April 22, 2023: Ukrainian troops crossed the Dnieper River and established beachheads on the east (Russian defended) bank.

April 20, 2023: Throughout Russian occupied Ukraine, the local civilians continue to be moved to Russia while Russian civilians from given the homes and businesses of the exiled Russians. This is another war crime according to the Geneva Convention. The Russians see this policy as militarily useful because it depopulates areas where partisans are operating. At the same time, the deportations are another reason for people in occupied Ukraine to join the partisans.

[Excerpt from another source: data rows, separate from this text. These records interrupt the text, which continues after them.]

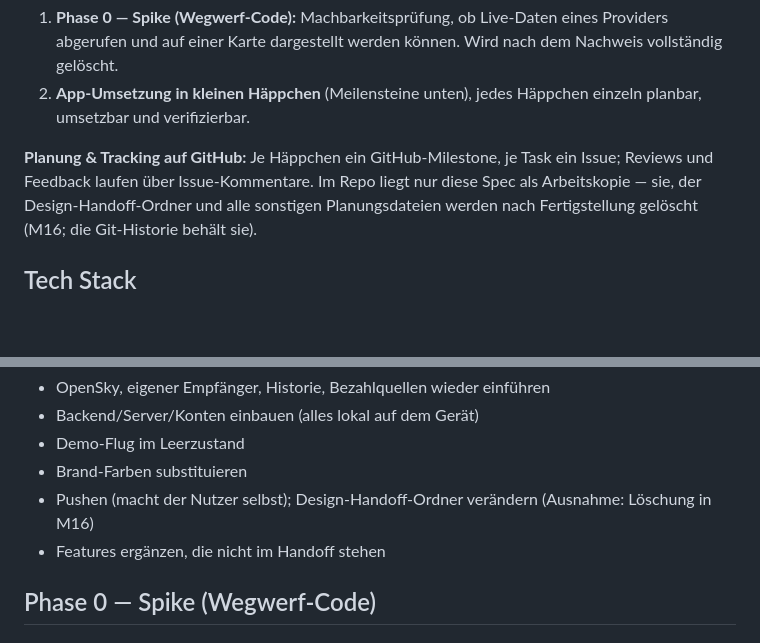
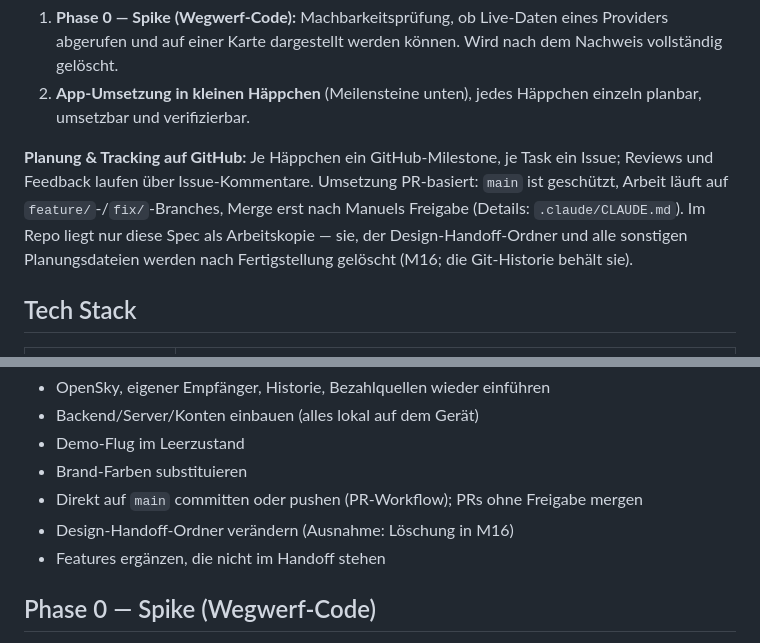
Before and after one commit to BoundfoxStudios/flugwacht, a Markdown page: SPEC.md, 2 parts joined by grey strips. Rendered like a GitHub page; blank space fills up the shorter version.

Commit message:
docs: adopt PR-based workflow with protected main

```diff
--- a/SPEC.md
+++ b/SPEC.md
@@ -22,7 +22,9 @@ gleichzeitig; jede Funktion, die nicht auf diese Frage einzahlt, gehört nicht h
    planbar, umsetzbar und verifizierbar.
 
 **Planung & Tracking auf GitHub:** Je Häppchen ein GitHub-Milestone, je Task ein Issue;
-Reviews und Feedback laufen über Issue-Kommentare. Im Repo liegt nur diese Spec als
+Reviews und Feedback laufen über Issue-Kommentare. Umsetzung PR-basiert: `main` ist
+geschützt, Arbeit läuft auf `feature/`-/`fix/`-Branches, Merge erst nach Manuels
+Freigabe (Details: `.claude/CLAUDE.md`). Im Repo liegt nur diese Spec als
 Arbeitskopie — sie, der Design-Handoff-Ordner und alle sonstigen Planungsdateien werden
 nach Fertigstellung gelöscht (M16; die Git-Historie behält sie).
 
@@ -130,7 +132,8 @@ aktiven Zustand), keine Framework-Tests. Der Spike bekommt keine Tests — er is
 - Backend/Server/Konten einbauen (alles lokal auf dem Gerät)
 - Demo-Flug im Leerzustand
 - Brand-Farben substituieren
-- Pushen (macht der Nutzer selbst); Design-Handoff-Ordner verändern (Ausnahme: Löschung in M16)
+- Direkt auf `main` committen oder pushen (PR-Workflow); PRs ohne Freigabe mergen
+- Design-Handoff-Ordner verändern (Ausnahme: Löschung in M16)
 - Features ergänzen, die nicht im Handoff stehen
 
 ## Phase 0 — Spike (Wegwerf-Code)
```
Also changed, not shown: .claude/CLAUDE.md (added, +13 -0 lines).
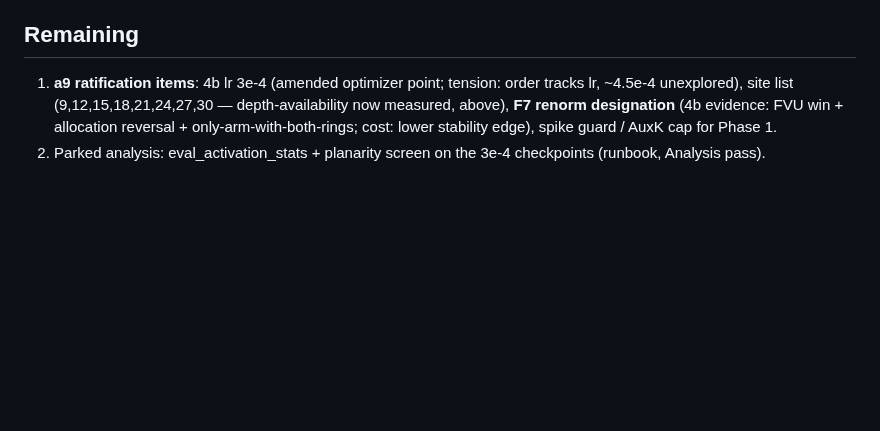
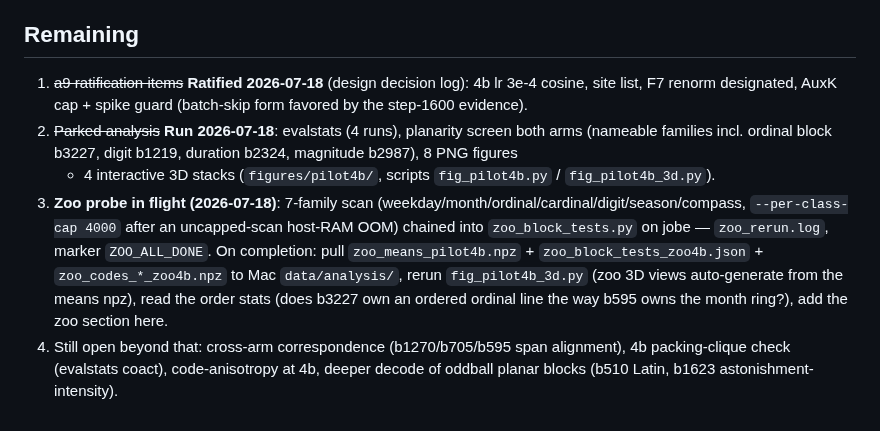
Before and after one commit to a9lim/block-crosscoder-experiment, a Markdown page: docs/findings-phase096-pilot4b.md, the part around the change. Drawn GitHub-style; blank space fills up the shorter version.

Commit message:
Findings: record ratifications + analysis-pass state, zoo handoff
Co-Authored-By: Claude Fable 5 <noreply@anthropic.com>
Claude-Session: https://claude.ai/code/session_012iNjUrJDWKyt4UecTW1vTM

```diff
--- a/docs/findings-phase096-pilot4b.md
+++ b/docs/findings-phase096-pilot4b.md
@@ -243,11 +243,25 @@ multiple-comparisons correction, the 1.2e-2 ones do not.
 
 ## Remaining
 
-1. **a9 ratification items**: 4b lr 3e-4 (amended optimizer point;
-   tension: order tracks lr, ~4.5e-4 unexplored), site list
-   (9,12,15,18,21,24,27,30 — depth-availability now measured, above),
-   **F7 renorm designation** (4b evidence: FVU win + allocation
-   reversal + only-arm-with-both-rings; cost: lower stability edge),
-   spike guard / AuxK cap for Phase 1.
-2. Parked analysis: eval_activation_stats + planarity screen on the
-   3e-4 checkpoints (runbook, Analysis pass).
+1. ~~a9 ratification items~~ **Ratified 2026-07-18** (design decision
+   log): 4b lr 3e-4 cosine, site list, F7 renorm designated, AuxK cap +
+   spike guard (batch-skip form favored by the step-1600 evidence).
+2. ~~Parked analysis~~ **Run 2026-07-18**: evalstats (4 runs),
+   planarity screen both arms (nameable families incl. ordinal block
+   b3227, digit b1219, duration b2324, magnitude b2987), 8 PNG figures
+   + 4 interactive 3D stacks (`figures/pilot4b/`, scripts
+   `fig_pilot4b.py` / `fig_pilot4b_3d.py`).
+3. **Zoo probe in flight (2026-07-18)**: 7-family scan
+   (weekday/month/ordinal/cardinal/digit/season/compass,
+   `--per-class-cap 4000` after an uncapped-scan host-RAM OOM) chained
+   into `zoo_block_tests.py` on jobe — `zoo_rerun.log`, marker
+   `ZOO_ALL_DONE`. On completion: pull `zoo_means_pilot4b.npz` +
+   `zoo_block_tests_zoo4b.json` + `zoo_codes_*_zoo4b.npz` to Mac
+   `data/analysis/`, rerun `fig_pilot4b_3d.py` (zoo 3D views
+   auto-generate from the means npz), read the order stats (does
+   b3227 own an ordered ordinal line the way b595 owns the month
+   ring?), add the zoo section here.
+4. Still open beyond that: cross-arm correspondence
+   (b1270/b705/b595 span alignment), 4b packing-clique check
+   (evalstats coact), code-anisotropy at 4b, deeper decode of oddball
+   planar blocks (b510 Latin, b1623 astonishment-intensity).
```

April 20, 2023: Vladimir Putin has replaced the generals who were in charge of the disastrous operations in Donetsk province, especially Bakhmut and Vuhledar. The heavy losses during the last eight months deprived Russia of manpower it needed to deal with the coming Ukrainian offensive. Russian generals were ordered to achieve a victory so the government could justify the heavy losses in manpower, equipment and money. The war in Ukraine is increasingly unpopular in Russia and seen as the cause of major economic problems as well as embarrassing Russia by demonstrating how inept Russian armed forces are.

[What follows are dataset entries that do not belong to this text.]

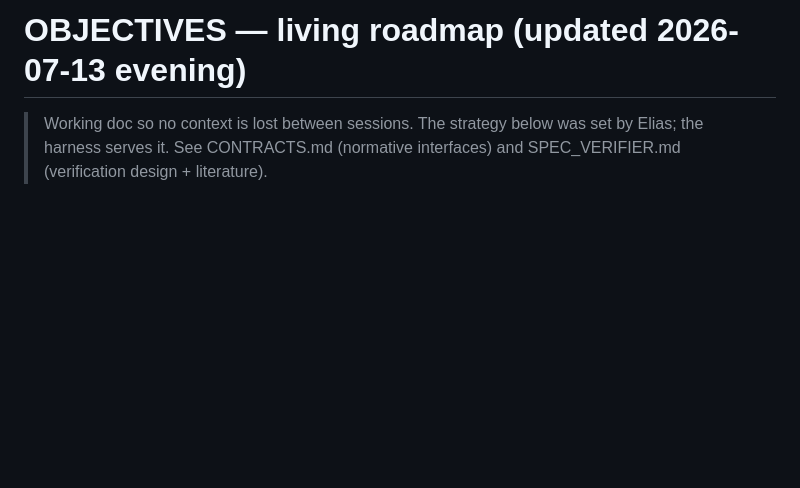
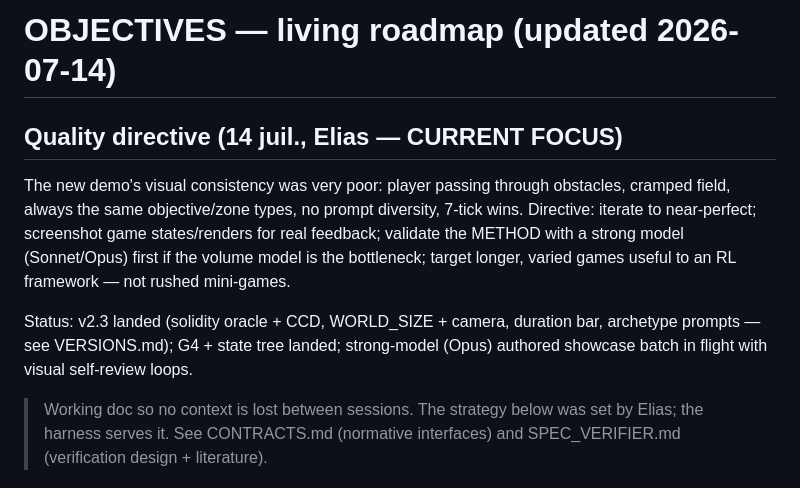
Before and after one commit to Eliasepfl/gi-harness, a Markdown page: OBJECTIVES.md, the part around the change. Drawn GitHub-style; blank space fills up the shorter version.

```diff
--- a/OBJECTIVES.md
+++ b/OBJECTIVES.md
@@ -1,4 +1,17 @@
-# OBJECTIVES — living roadmap (updated 2026-07-13 evening)
+# OBJECTIVES — living roadmap (updated 2026-07-14)
+
+## Quality directive (14 juil., Elias — CURRENT FOCUS)
+
+The new demo's visual consistency was very poor: player passing through
+obstacles, cramped field, always the same objective/zone types, no prompt
+diversity, 7-tick wins. Directive: iterate to near-perfect; screenshot game
+states/renders for real feedback; validate the METHOD with a strong model
+(Sonnet/Opus) first if the volume model is the bottleneck; target longer,
+varied games useful to an RL framework — not rushed mini-games.
+
+Status: v2.3 landed (solidity oracle + CCD, WORLD_SIZE + camera, duration bar,
+archetype prompts — see VERSIONS.md); G4 + state tree landed; strong-model
+(Opus) authored showcase batch in flight with visual self-review loops.
 
 > Working doc so no context is lost between sessions. The strategy below was set by
 > Elias; the harness serves it. See CONTRACTS.md (normative interfaces) and
```
Also changed, not shown: VERSIONS.md (+33 -7 lines).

April 19, 2023: Ukraine has begun using Switchblade 600 loitering munitions against the Russians. Ukraine has received hundreds of Switchblade loitering munitions and some of the larger Switchblade 600s. Ukraine uses the smaller 2,5 kg (5.5 pound) Switchblade 300s and larger 600 to find and then attack targets. These are not reusable weapons. The Switchblade was introduced in 2020. It is the latest version of the original Switchblade loitering munition that appeared in 2011. While the original Switchblade weighed a kilogram (2.2 pounds), the latest Switchblade is ten times heavier at 23 kg (50 pounds), can stay in the air for 40 minutes and be controlled up to 80 kilometers from the operator. Top speed is 180 kilometers an hour and more economical cruise speed is closer to 150 kilometers an hour. The heavier warhead can destroy most tanks, although some modern tank designs include protection from top attack. The 600 can be carried into a remote area and used quickly. Switchblade 600 was requested by the U.S. Army for longer range surveillance missions and the option to hit specific small targets, like a building or enemy position. Unlike the earlier Switchblades, the 600 uses a tablet controller with more options, including manipulating the more powerful video camera. Video transmitted back to the operator can be saved and passed on. The operator also has a “wave off” feature in which a quick tap on the controller screen can cause the 600 to abort an attack and be available for another try. The 600 can also be programmed to carry out a mission without operator control. This means there is no control signal for enemy electronic warning systems to detect or jam. In this case when time is up the 600 self-destructs. This guidance option is the only one that can get past the occasional Russian use of their Strizh-3 UAV signal jammer.

April 10, 2023: Leaked American intelligence documents revealed that in February Russian Wagner Group military contractors sought to purchase weapons from Turkey for use by Wagner forces in Mali. Turkey refused, fearing that some of these weapons would end up with the more numerous Wagner forces fighting in Ukraine.




Help Keep Us From Drying Up

We need your help! Our subscription base has slowly been dwindling.

Each month we count on your contributions. You can support us in the following ways:

  1. Make sure you spread the word about us. Two ways to do that are to like us on Facebook and follow us on Twitter.
  2. Subscribe to our daily newsletter. We’ll send the news to your email box, and you don’t have to come to the site unless you want to read columns or see photos.
  3. You can contribute to the health of StrategyPage.
Subscribe   Contribute   Close